## DATA
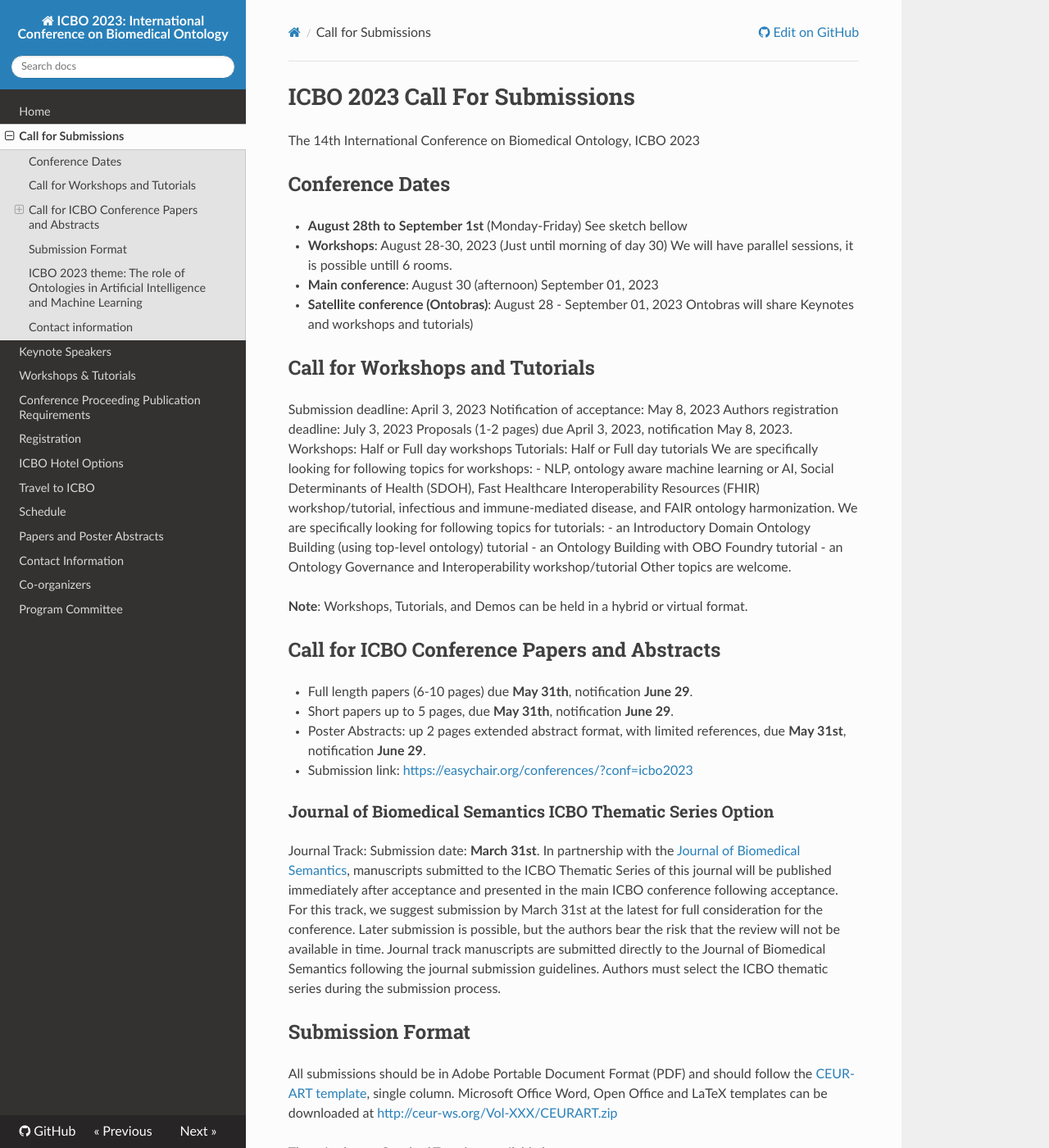
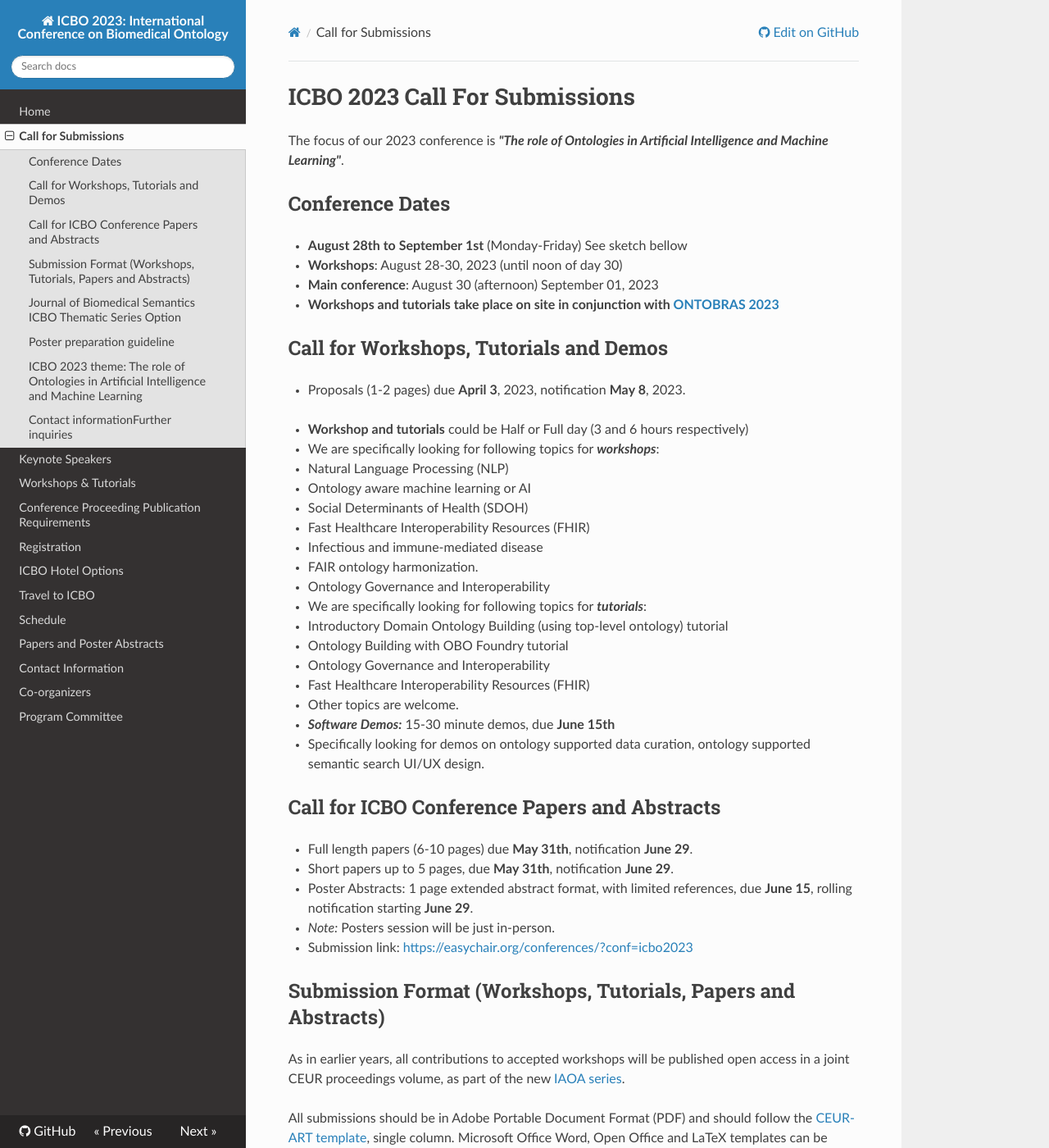
Before and after one commit to ICBO-conference/icbo2023, an MkDocs documentation site: the page built from docs/call-for-submissions.md, in a window 1280 px wide and 1400 px high. Shown: the whole window at 82% size. Built offline with MkDocs 1.6.1, drawn with Linux system fonts in a browser that asks for light colours; nearby versions of some CDN libraries; some of the changed text lies outside the part shown.

Commit message:
submissions

```diff
--- a/docs/call-for-submissions.md
+++ b/docs/call-for-submissions.md
@@ -1,94 +1,95 @@
 # ICBO 2023 Call For Submissions
 
-The 14th International Conference on Biomedical Ontology, ICBO 2023
+The focus of our 2023 conference is ***"The role of Ontologies in Artificial Intelligence and Machine Learning"***.
 
 ## Conference Dates
 - **August 28th to September 1st** (Monday-Friday) See sketch bellow
-  - **Workshops**: August 28-30, 2023 (Just until morning of day 30) We will have parallel sessions, it is possible untill 6 rooms.
-  - **Main conference**: August 30 (afternoon) September 01, 2023
-  - **Satellite conference (Ontobras)**: August 28 - September 01, 2023
-Ontobras will share Keynotes and workshops and tutorials)
+- **Workshops**: August 28-30, 2023 (until noon of day 30)
+- **Main conference**: August 30 (afternoon) September 01, 2023
+- **Workshops and tutorials take place on site in conjunction with [ONTOBRAS 2023](https://www.inf.ufrgs.br/ontobras/)**
 
-<!-- | Calendar Sketch ICBO 2023 | August 28 | August 29 | August 30 | August 31 | September 1 |
-|---------------------------|-----------|-----------|-----------|-----------|-------------|
-| 8:00-8:30 | Breakfast | Breakfast | Breakfast | Breakfast | Breakfast |
-| 8:30-10:15 | Workshops and Tutorials | Workshops and Tutorials | Workshops and Tutorials | Keynote talk-2 | Technical Session |
-| 10:15-10:30 | Coffee Break | Coffee Break | Coffee Break | Coffee Break | Coffee Break |
-| 10:30-12:30 | Workshops and Tutorials | Workshops and Tutorials | Workshops and Tutorials | Technical Session | Technical Session |
-| 13:30-15:30 | Workshops and Tutorials | Workshops and Tutorials | Welcome and Keynote talk-1 | Technical Session | Journal Technical Session |
-| 15:30-15:45 | Coffee Break | Coffee Break | Coffee Break | Fast talk (Poster) | Coffee Break |
-| 15:45-17:30 | Workshops and Tutorials | Workshops and Tutorials | Technical Session | Coffee Breaks and Poster Session | Keynote talk-3 and Closing |
-| TBD |  |  | Possible Conference Dinner |  |  | -->
+## Call for Workshops, Tutorials and Demos
+- Proposals (1-2 pages) due **April 3**, 2023, notification **May 8**, 2023.
+<!-- **Submission link:** [https://easychair.org/conferences/?conf=icbo2022](https://easychair.org/conferences/?conf=icbo2022) -->
 
-## Call for Workshops and Tutorials
-Submission deadline: April 3, 2023
-Notification of acceptance: May 8, 2023
-Authors registration deadline: July 3, 2023
-Proposals (1-2 pages) due April 3, 2023, notification May 8, 2023.
-Workshops: Half or Full day workshops
-Tutorials: Half or Full day tutorials
-We are specifically looking for following topics for workshops:
-- NLP, ontology aware machine learning or AI, Social Determinants of Health (SDOH), Fast Healthcare Interoperability Resources (FHIR) workshop/tutorial, infectious and immune-mediated disease, and FAIR ontology harmonization.
-We are specifically looking for following topics for tutorials:
-- an Introductory Domain Ontology Building (using top-level ontology) tutorial
-- an Ontology Building with OBO Foundry tutorial
-- an Ontology Governance and Interoperability workshop/tutorial
-Other topics are welcome.
-<!-- Submission link: [https://easychair.org/conferences/?conf=icbo2022](https://easychair.org/conferences/?conf=icbo2022) -->
-**Note**: Workshops, Tutorials, and Demos can be held in a hybrid or virtual format.
+- **Workshop and tutorials** could be Half or Full day (3 and 6 hours respectively)
+- We are specifically looking for following topics for ***workshops***:
+  - Natural Language Processing (NLP)
+  - Ontology aware machine learning or AI
+  - Social Determinants of Health (SDOH)
+  - Fast Healthcare Interoperability Resources (FHIR)
+  - Infectious and immune-mediated disease
+  - FAIR ontology harmonization.
+  - Ontology Governance and Interoperability
+- We are specifically looking for following topics for ***tutorials***:
+  - Introductory Domain Ontology Building (using top-level ontology) tutorial
+  - Ontology Building with OBO Foundry tutorial
+  - Ontology Governance and Interoperability
+  - Fast Healthcare Interoperability Resources (FHIR)
+- Other topics are welcome.
 
+- ***Software Demos:*** 15-30 minute demos, due **June 15th**
+  - Specifically looking for demos on ontology supported data curation, ontology supported semantic search UI/UX design.
 
-<!-- ## Call for Software Demos
-- Software Demos: 15-30 minute demos, due **June 15th**
-- Submission link: [https://easychair.org/conferences/?conf=icbo2023](https://easychair.org/conferences/?conf=icbo2023)
-- **Note:** Workshops, Tutorials, and Demos can be held in a person.   -->
+<!-- **Note**: Workshops, Tutorials, and Demos can be held in a hybrid or virtual format. -->
+<!-- **Note:** Workshops, Tutorials, and Demos can be held in a person.   -->
 
 ## Call for ICBO Conference Papers and Abstracts
 - Full length papers (6-10 pages) due **May 31th**, notification **June 29**.
 - Short papers up to 5 pages, due **May 31th**, notification **June 29**.
-- Poster Abstracts: up 2 pages extended abstract format, with limited references, due **May 31st**, notification **June 29**.
+- Poster Abstracts: 1 page extended abstract format, with limited references, due **June 15**, rolling notification starting **June 29**.
+  - *Note:* Posters session will be just in-person.
 - Submission link: [https://easychair.org/conferences/?conf=icbo2023](https://easychair.org/conferences/?conf=icbo2023)
 
-### Journal of Biomedical Semantics ICBO Thematic Series Option
-Journal Track: Submission date: **March 31st**.
-In partnership with the [Journal of Biomedical Semantics](https://jbiomedsem.biomedcentral.com/), manuscripts submitted to the ICBO Thematic Series of this journal will be published immediately after acceptance and presented in the main ICBO conference following acceptance. For this track, we suggest submission by March 31st at the latest for full consideration for the conference. Later submission is possible, but the authors bear the risk that the review will not be available in time.
-Journal track manuscripts are submitted directly to the Journal of Biomedical Semantics following the journal submission guidelines. Authors must select the ICBO thematic series during the submission process.
-
-## Submission Format
+## Submission Format (Workshops, Tutorials, Papers and Abstracts)
+As in earlier years, all contributions to accepted workshops will be published open access in a joint CEUR proceedings volume, as part of the new [IAOA series](http://ceur-ws.org/iaoa.html).
+<br><br>
 All submissions should be in Adobe Portable Document Format (PDF) and should follow the [CEUR-ART template](./papers/CEUR-Template-1col.docx), single column. Microsoft Office Word, Open Office and LaTeX templates can be downloaded at [http://ceur-ws.org/Vol-XXX/CEURART.zip](http://ceur-ws.org/Vol-XXX/CEURART.zip)
-<!-- Workshop, abstract, and paper submissions should be formatted according to the <a href="https://docs.google.com/document/d/1zqp3oXjl5ooFw6Bb5C-cEOPXQIcolzRJ/edit?usp=sharing&ouid=106653010360062214642&rtpof=true&sd=true" target="_blank">CEUR-Template-2col.docx template</a> (<a href="https://github.com/ICBO-conference/icbo2022/raw/main/docs/CEUR-Template-2col.docx" target="_blank">download file</a>). Please submit a PDF document.     -->
-
+<br><br>
 There is also an Overleaf Template available here: [https://www.overleaf.com/latex/templates/template-for-submissions-to-ceur-workshop-proceedings-ceur-ws-dot-org/hpvjjzhjxzjk](https://www.overleaf.com/latex/templates/template-for-submissions-to-ceur-workshop-proceedings-ceur-ws-dot-org/hpvjjzhjxzjk)
 
-Submissions to the [Journal of Biomedical Semantics](https://jbiomedsem.biomedcentral.com/) should follow their [guidelines](https://jbiomedsem.biomedcentral.com/submission-guidelines).
+## Journal of Biomedical Semantics ICBO Thematic Series Option
+**Journal Track submission date: *March 31st***. <br>
+- In partnership with the [Journal of Biomedical Semantics](https://jbiomedsem.biomedcentral.com/), manuscripts submitted to the ICBO Thematic Series of this journal will be published immediately after acceptance and presented in the main ICBO conference following acceptance.
+- For this track, we suggest submission by **March 31st** at the latest for **full consideration for the conference**. <br>
+- Later submission is possible, but the authors bear the risk that the review will not be available in time. <br>
+- Journal track manuscripts are submitted directly to the [Journal of Biomedical Semantics](https://jbiomedsem.biomedcentral.com/) following the journal submission [guidelines](https://jbiomedsem.biomedcentral.com/submission-guidelines). **Authors must select the ICBO thematic series during the submission process.**
 
-<!-- ## Poster preparation guideline
-The poster boards are self-standing with legs, four feet wide by three feet high (landscape). The fabric is grey on one sidle and black on the other. Light-weight posters, photos, and couments can be affixed to the displays using thumbtacks.
+
+## Poster preparation guideline
+- Posters session will be just in-person.
+- Porters should be built in A0 paper size, vertically (portrait) orientation, paper or fabric material.
+- We will provide a template with details soon.
+<!-- The poster boards are self-standing with legs, four feet wide by three feet high (landscape). The fabric is grey on one sidle and black on the other. Light-weight posters, photos, and couments can be affixed to the displays using thumbtacks.
 
 Therefore, the maximum size of your poster will be 4’ wide by 3’ high.  -->
 
 ## ICBO 2023 theme: The role of Ontologies in Artificial Intelligence and Machine Learning
 
-The focus of our 2023 conference is "The role of Ontologies in Artificial Intelligence and Machine Learning".
-This includes ontologies in domains such as:
+Areas of particular interest to ICBO 2023 include, but are not limited to, the following:
 
-<!-- - Big data integration, interoperability, and analysis for intelligent systems
-- Decision support systems
-- Machine Learning, graph database, knowledge graphs
-- Natural Language Processing
-- Visualization
-- Digital twins
-- Genetics, phenotypes, and diseases
-- COVID-19
-- Social determinants of health (SDOH)
-- Electronic health records
-- Industrial applications
-- Plant and agricultural applications
-- Climate change -->
+- Big data, data science, data mining, machine learning, artificial intelligence, decision support systems, Digital twins
+- Graph database, knowledge graphs
+- Natural Language Processing (NLP), computational linguistics, linguistic ontologies applied to text processing
+- Data integration, interoperability
+- Semantic Web: Modeling and Information retrieval ontology-based,Linked open data (LOD) applications
+- Knowledge organization, Conceptual Modeling
+- Domain ontologies (Health, Smart Cities, Government, Education  and others)
+  - Genetics, phenotypes, and diseases
+  - COVID-19
+  - Social determinants of health (SDOH)
+  - Electronic health records
+  - Industrial applications
+  - Plant and agricultural applications
+  - Climate change
+- Ontology for e-science, life sciences, e-business, multimedia and cultural heritage
+- Ontology Engineering: Methodologies, techniques and practices, composition, modularity, evaluation and validation, patterns and anti-patterns
+- Ontology governance
+- Ontologies and the FAIR data principles
+- Ontology tools: visualization, building, reasoning, evaluation, discovery of knowledge
 
-## Contact information
+## Contact informationFurther inquiries
 
-icbo2023{at}gmail.com
-
+Please direct all further questions to icbo2023{at}gmail.com
 
 ![UnB](./images/unb_fci_extenso_logo.png)
```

## TASK TO COMPLETE
Say how many lines of the preceding data include the word "August". The number is the whole answer.

## ANSWER BOX
7